Give the number of lines in the data below where the string "setSelectedCategoryId" occurs, and nothing else.

-- Material for this task follows --

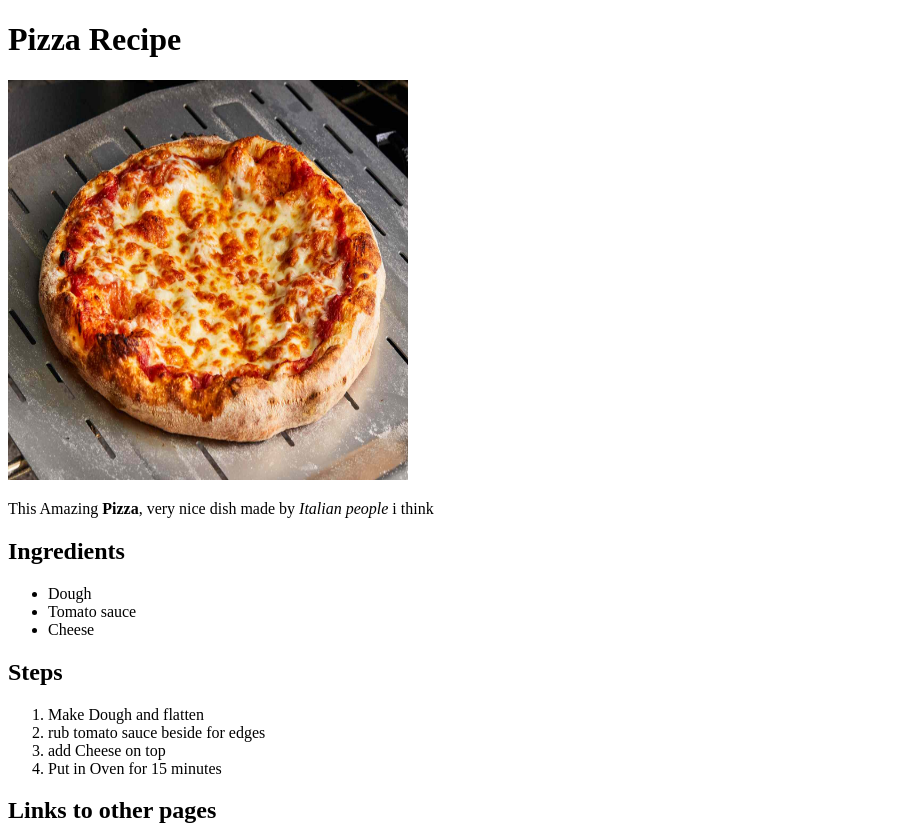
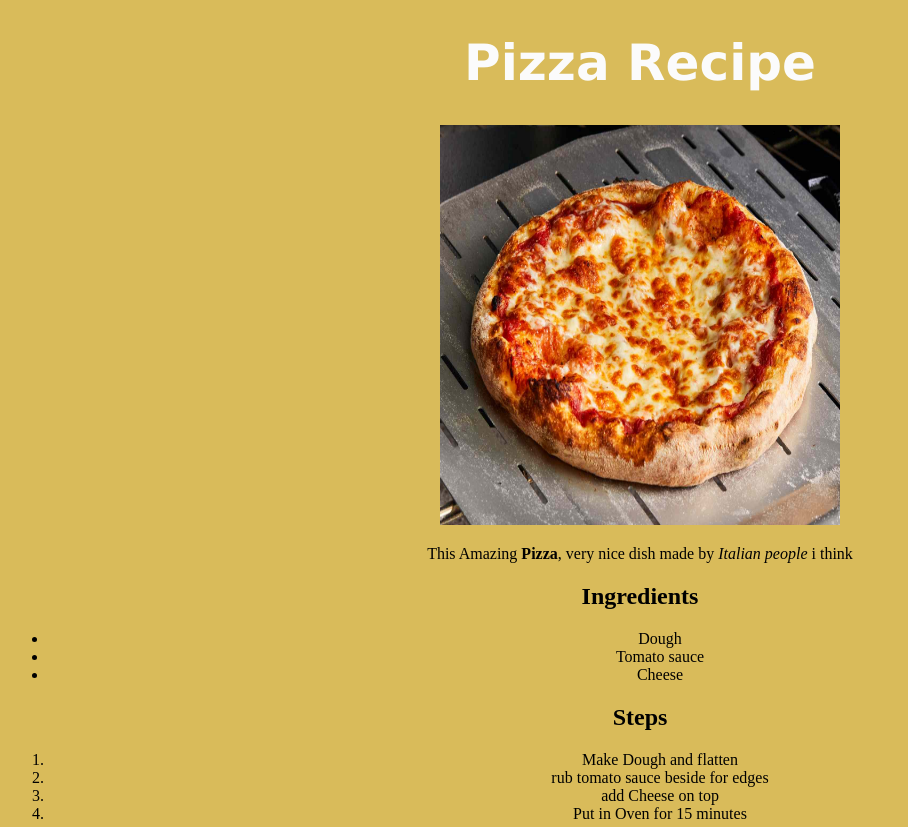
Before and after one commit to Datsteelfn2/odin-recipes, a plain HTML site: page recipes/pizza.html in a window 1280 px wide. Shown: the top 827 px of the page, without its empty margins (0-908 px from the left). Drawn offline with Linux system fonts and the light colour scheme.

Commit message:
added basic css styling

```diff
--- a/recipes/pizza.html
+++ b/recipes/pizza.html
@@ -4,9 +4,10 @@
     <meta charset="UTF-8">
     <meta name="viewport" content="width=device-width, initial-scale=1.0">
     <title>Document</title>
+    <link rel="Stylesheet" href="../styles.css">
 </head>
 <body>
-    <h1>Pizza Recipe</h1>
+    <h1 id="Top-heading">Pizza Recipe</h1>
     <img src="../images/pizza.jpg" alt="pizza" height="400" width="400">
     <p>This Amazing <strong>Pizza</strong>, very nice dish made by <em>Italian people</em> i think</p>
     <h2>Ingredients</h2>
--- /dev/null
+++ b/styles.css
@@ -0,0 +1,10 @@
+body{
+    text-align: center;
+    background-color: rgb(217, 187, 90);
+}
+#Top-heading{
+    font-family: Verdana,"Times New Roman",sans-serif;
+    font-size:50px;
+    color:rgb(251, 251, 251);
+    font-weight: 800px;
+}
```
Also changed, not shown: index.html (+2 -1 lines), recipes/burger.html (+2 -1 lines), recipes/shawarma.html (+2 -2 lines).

-- Material for this task concluded --
-- Material for this task follows --

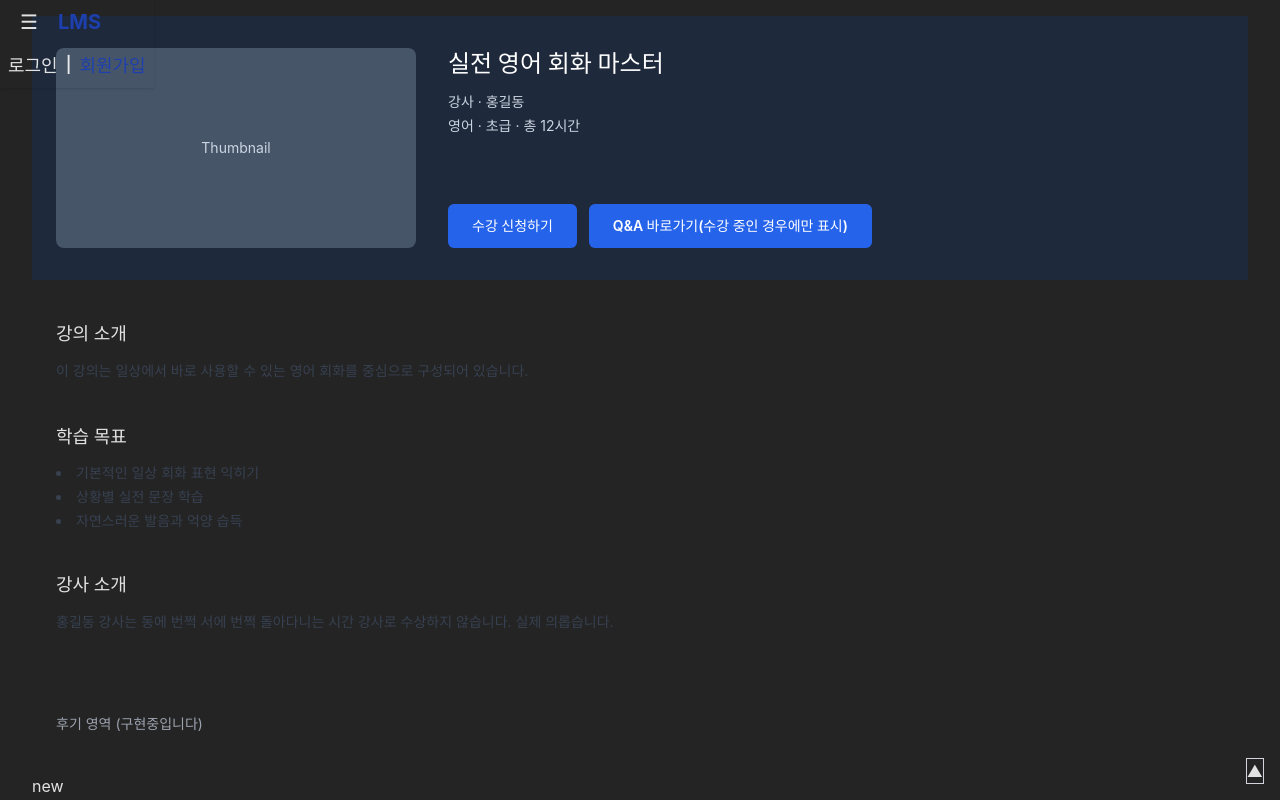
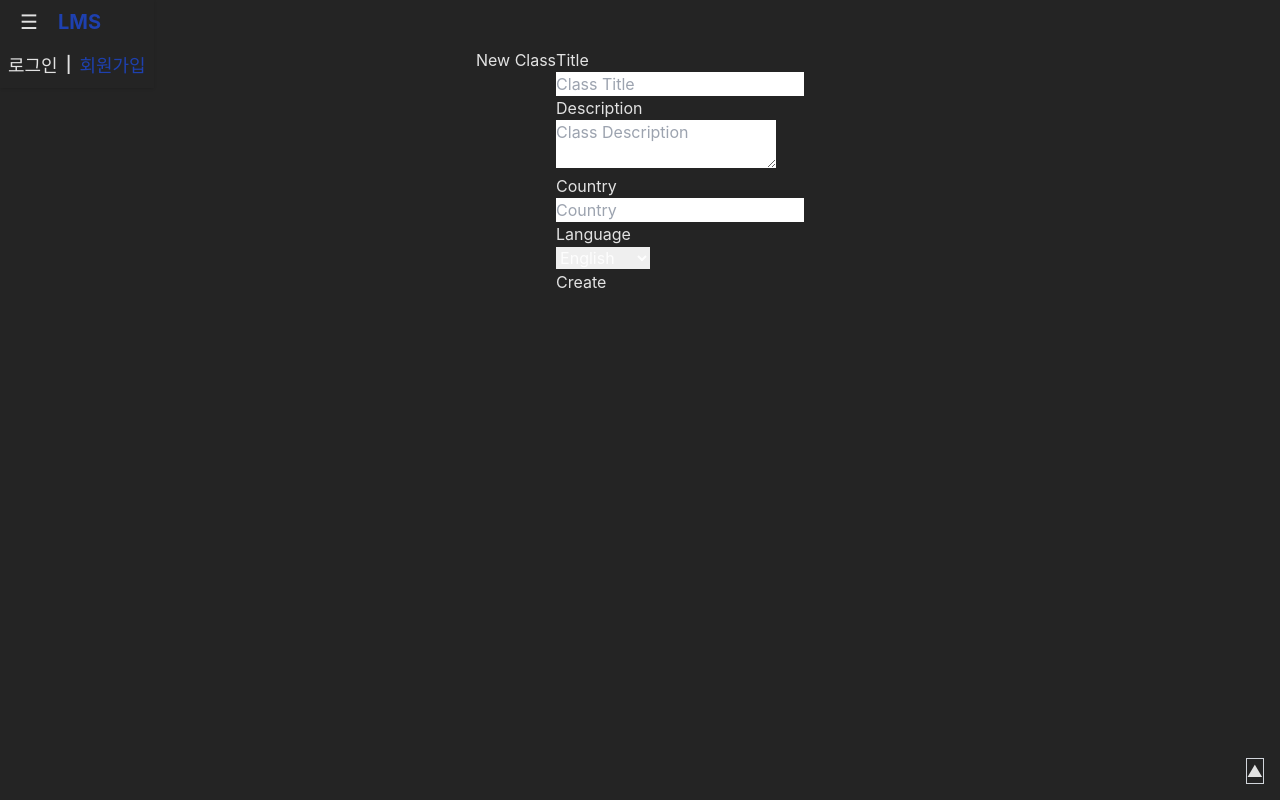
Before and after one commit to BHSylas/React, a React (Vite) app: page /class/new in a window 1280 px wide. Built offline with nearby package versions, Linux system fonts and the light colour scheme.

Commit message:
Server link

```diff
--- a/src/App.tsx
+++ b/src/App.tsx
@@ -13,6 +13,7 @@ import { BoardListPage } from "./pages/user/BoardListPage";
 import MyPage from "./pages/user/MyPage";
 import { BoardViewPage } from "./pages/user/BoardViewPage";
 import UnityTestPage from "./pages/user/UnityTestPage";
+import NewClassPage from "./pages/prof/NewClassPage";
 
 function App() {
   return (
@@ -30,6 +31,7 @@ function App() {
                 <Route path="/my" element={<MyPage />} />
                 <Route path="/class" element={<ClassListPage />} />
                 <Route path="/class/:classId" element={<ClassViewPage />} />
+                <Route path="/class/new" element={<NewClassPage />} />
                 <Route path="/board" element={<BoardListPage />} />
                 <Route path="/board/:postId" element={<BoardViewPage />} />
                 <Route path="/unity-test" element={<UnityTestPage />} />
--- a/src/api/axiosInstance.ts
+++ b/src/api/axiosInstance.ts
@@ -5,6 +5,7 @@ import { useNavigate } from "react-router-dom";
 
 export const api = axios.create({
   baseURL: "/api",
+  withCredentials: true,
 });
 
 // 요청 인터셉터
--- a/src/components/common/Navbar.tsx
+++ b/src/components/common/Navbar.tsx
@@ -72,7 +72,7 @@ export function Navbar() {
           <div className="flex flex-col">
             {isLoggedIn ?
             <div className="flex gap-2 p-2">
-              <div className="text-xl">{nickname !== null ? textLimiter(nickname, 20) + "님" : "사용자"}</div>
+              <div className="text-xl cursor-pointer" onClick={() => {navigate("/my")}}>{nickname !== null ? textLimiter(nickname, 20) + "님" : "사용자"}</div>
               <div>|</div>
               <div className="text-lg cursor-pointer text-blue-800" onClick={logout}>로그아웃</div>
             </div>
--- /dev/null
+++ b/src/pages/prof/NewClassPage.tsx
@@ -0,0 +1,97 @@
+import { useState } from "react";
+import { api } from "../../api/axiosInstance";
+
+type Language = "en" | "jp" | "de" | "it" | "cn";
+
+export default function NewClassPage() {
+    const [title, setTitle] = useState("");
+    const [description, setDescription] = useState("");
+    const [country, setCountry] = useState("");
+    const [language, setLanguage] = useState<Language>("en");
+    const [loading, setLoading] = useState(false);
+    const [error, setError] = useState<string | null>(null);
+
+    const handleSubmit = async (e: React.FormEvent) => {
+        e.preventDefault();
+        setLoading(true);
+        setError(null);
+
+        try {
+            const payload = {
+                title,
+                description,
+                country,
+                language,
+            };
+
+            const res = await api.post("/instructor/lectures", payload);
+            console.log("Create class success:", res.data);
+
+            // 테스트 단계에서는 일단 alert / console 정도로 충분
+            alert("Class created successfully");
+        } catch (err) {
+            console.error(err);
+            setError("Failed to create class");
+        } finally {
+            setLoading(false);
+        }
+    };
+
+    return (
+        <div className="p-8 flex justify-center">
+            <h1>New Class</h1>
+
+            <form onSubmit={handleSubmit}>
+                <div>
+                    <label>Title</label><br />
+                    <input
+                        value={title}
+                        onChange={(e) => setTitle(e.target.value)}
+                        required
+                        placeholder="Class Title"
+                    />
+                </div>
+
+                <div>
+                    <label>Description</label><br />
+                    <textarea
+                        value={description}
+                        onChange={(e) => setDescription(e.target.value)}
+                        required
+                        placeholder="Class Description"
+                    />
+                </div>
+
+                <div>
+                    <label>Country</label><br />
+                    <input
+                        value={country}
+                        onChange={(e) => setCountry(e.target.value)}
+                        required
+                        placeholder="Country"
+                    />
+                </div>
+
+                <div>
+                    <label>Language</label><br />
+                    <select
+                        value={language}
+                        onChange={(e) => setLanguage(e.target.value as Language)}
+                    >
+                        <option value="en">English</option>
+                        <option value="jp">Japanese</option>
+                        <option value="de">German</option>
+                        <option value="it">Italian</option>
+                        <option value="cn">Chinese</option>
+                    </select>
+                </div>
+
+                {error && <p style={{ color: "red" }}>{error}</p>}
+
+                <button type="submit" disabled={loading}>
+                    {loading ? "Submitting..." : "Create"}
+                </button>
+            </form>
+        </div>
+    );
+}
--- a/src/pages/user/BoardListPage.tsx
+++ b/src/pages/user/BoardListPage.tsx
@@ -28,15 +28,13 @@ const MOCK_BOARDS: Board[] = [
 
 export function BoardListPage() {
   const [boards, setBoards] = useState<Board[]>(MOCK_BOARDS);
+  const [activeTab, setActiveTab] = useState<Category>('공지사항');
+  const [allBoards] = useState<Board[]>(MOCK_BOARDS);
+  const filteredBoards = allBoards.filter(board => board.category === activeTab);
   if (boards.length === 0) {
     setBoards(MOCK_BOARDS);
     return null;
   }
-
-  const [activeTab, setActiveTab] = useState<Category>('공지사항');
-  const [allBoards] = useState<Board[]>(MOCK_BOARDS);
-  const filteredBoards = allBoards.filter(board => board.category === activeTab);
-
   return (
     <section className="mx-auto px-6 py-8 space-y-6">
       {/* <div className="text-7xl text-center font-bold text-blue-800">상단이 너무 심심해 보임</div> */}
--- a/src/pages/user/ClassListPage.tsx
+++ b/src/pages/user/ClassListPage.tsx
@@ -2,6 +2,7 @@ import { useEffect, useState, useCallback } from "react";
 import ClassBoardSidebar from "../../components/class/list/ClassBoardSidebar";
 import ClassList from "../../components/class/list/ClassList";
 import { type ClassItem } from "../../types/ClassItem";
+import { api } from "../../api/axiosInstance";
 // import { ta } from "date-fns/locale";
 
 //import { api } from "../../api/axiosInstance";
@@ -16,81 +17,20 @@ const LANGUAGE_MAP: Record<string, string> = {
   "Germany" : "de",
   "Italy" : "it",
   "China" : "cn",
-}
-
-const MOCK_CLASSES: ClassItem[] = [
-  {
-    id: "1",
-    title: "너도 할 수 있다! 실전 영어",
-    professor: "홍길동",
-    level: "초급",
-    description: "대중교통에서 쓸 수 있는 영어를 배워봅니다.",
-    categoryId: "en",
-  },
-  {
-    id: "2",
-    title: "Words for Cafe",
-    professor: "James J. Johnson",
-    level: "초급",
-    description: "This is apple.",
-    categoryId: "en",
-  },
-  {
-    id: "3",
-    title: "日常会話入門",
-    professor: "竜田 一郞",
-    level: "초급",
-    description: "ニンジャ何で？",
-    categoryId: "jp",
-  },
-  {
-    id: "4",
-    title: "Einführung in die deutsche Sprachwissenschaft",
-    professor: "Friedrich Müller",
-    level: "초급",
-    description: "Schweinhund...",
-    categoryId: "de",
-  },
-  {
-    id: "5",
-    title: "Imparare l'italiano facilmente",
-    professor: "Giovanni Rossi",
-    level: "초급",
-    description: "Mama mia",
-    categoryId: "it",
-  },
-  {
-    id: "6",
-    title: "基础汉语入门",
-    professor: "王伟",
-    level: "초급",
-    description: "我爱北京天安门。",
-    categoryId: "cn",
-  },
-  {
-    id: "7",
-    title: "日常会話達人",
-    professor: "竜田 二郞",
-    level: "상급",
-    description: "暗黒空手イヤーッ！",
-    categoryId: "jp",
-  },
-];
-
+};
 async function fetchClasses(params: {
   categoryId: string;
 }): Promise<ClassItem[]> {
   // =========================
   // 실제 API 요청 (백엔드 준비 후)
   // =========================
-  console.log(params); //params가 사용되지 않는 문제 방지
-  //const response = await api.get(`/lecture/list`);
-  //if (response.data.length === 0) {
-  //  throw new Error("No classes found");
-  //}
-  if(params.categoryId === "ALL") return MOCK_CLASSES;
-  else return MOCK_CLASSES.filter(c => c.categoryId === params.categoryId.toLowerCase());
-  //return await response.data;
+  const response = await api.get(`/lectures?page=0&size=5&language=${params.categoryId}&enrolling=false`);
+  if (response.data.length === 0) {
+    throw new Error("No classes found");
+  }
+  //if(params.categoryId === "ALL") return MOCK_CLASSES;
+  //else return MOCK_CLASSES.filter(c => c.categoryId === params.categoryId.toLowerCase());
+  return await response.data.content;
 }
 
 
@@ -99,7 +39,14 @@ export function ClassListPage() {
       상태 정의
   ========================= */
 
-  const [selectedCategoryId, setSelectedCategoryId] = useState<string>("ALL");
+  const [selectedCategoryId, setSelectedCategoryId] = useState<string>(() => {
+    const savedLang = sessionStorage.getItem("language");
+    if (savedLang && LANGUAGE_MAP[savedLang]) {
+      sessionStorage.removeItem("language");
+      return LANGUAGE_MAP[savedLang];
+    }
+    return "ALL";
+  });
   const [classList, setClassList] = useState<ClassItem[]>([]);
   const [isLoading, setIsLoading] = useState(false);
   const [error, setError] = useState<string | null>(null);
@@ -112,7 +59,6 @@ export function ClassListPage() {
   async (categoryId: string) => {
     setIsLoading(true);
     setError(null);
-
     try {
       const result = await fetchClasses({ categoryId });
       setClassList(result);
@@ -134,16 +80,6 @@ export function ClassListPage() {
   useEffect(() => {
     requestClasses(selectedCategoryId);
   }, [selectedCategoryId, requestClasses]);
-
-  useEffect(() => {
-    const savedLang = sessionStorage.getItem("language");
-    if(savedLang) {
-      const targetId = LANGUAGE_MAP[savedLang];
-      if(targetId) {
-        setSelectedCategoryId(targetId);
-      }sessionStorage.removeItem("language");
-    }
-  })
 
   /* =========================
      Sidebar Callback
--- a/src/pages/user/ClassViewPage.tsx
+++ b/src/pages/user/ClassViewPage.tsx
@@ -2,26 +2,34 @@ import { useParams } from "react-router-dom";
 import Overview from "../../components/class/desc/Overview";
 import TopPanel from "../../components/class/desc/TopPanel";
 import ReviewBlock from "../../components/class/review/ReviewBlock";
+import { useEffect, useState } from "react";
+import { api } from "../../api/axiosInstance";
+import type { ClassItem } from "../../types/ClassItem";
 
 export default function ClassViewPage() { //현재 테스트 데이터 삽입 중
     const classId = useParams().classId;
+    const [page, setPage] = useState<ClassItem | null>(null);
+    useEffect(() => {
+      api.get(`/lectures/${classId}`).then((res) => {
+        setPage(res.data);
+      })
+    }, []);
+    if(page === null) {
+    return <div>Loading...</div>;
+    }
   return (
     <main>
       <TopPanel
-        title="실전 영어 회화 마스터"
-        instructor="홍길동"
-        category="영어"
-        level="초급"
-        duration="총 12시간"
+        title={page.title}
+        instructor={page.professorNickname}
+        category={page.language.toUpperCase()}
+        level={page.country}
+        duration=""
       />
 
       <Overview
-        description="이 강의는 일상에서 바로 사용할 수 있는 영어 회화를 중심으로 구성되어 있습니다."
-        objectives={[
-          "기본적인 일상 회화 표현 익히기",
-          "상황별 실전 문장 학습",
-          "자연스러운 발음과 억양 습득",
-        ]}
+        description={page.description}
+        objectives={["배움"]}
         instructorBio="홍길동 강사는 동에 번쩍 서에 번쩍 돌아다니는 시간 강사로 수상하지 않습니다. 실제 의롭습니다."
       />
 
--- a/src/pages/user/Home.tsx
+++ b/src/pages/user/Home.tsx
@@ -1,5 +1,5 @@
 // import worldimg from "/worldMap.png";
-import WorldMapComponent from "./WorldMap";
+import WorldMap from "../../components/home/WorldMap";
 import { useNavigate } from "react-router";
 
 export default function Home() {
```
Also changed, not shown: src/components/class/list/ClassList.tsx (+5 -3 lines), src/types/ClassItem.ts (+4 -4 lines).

-- Material for this task concluded --

* _Result below_:
3